> _What the task asks_
The required output is all lines below that contain the word "video".

Source data:
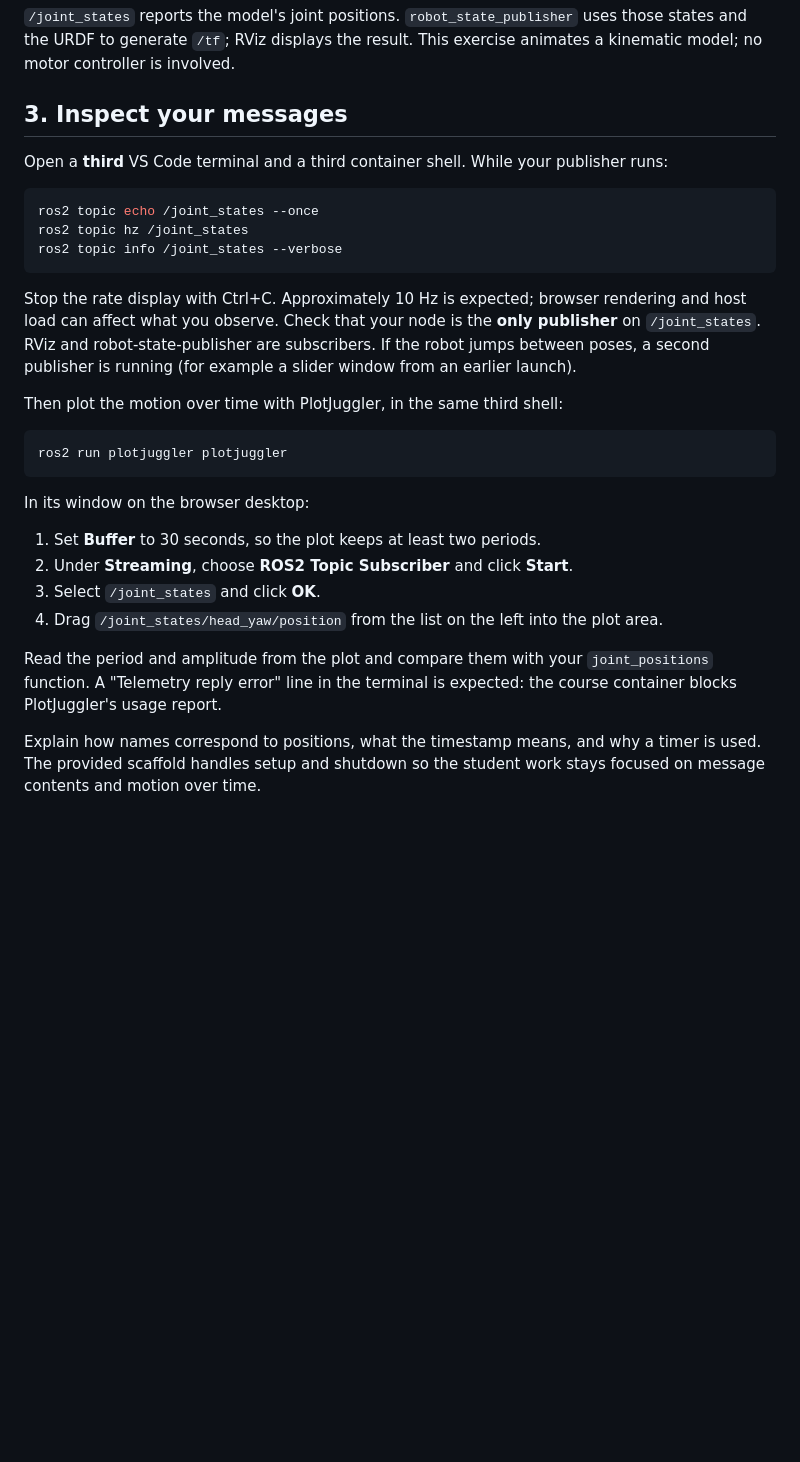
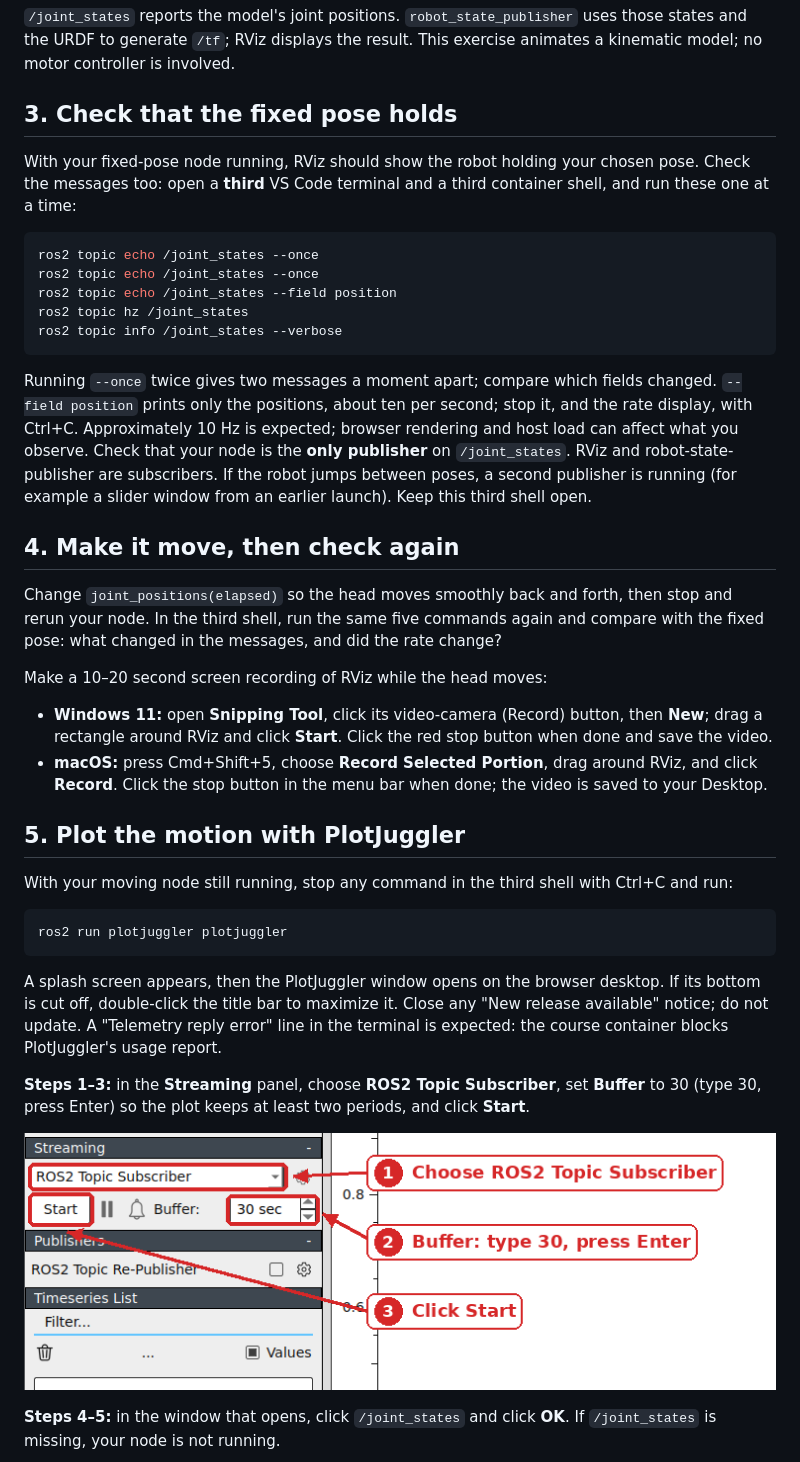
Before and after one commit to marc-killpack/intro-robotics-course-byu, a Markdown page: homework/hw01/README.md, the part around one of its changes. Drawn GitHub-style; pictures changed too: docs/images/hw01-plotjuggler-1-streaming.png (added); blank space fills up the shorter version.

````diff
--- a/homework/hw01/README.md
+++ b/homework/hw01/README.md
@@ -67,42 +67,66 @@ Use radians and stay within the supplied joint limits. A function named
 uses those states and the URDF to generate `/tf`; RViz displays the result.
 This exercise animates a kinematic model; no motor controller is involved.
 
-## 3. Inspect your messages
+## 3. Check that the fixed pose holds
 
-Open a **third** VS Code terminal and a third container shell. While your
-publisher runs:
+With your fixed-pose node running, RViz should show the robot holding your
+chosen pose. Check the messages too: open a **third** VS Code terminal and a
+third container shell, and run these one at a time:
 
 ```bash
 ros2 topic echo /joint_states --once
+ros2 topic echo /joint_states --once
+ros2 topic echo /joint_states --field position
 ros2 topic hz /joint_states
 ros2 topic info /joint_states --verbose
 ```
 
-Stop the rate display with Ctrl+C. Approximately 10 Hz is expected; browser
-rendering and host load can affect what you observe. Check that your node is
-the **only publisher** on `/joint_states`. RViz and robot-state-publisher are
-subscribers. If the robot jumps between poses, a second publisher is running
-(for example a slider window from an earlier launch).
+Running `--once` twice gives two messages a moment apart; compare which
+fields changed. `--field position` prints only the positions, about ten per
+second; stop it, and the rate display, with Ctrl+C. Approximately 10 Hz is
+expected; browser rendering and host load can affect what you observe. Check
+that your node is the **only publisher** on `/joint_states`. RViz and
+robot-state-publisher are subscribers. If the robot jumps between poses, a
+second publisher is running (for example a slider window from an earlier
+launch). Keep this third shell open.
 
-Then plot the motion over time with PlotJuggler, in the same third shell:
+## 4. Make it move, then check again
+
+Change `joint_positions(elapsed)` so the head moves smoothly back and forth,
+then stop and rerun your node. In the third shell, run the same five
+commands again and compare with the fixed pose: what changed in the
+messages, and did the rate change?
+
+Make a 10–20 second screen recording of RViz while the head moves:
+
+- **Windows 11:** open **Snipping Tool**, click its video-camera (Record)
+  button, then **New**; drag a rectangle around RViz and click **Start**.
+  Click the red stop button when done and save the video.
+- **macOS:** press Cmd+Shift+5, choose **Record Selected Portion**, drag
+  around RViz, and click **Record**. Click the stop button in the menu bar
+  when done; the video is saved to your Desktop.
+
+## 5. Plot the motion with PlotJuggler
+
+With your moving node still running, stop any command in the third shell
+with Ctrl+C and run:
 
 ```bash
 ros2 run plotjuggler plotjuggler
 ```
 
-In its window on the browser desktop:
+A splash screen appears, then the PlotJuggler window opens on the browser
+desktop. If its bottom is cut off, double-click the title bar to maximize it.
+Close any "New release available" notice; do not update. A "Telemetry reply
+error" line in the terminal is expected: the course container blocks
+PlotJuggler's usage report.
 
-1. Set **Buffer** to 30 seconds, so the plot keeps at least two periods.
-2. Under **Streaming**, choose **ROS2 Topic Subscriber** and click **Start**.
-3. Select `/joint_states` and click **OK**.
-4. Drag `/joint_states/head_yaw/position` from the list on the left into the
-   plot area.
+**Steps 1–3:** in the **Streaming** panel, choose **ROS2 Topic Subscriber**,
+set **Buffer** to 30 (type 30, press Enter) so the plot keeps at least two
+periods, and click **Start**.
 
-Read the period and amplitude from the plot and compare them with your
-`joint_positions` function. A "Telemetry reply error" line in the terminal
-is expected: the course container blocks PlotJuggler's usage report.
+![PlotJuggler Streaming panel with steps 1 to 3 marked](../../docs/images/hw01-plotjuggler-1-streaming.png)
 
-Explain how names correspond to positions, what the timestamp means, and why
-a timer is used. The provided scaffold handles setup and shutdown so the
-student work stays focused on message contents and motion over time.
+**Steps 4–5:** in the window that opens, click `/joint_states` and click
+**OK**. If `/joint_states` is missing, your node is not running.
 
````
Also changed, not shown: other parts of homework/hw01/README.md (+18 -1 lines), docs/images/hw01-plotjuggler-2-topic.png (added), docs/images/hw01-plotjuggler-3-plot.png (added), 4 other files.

> _Completed exercise_
+- **Windows 11:** open **Snipping Tool**, click its video-camera (Record)
+  Click the red stop button when done and save the video.
+  when done; the video is saved to your Desktop.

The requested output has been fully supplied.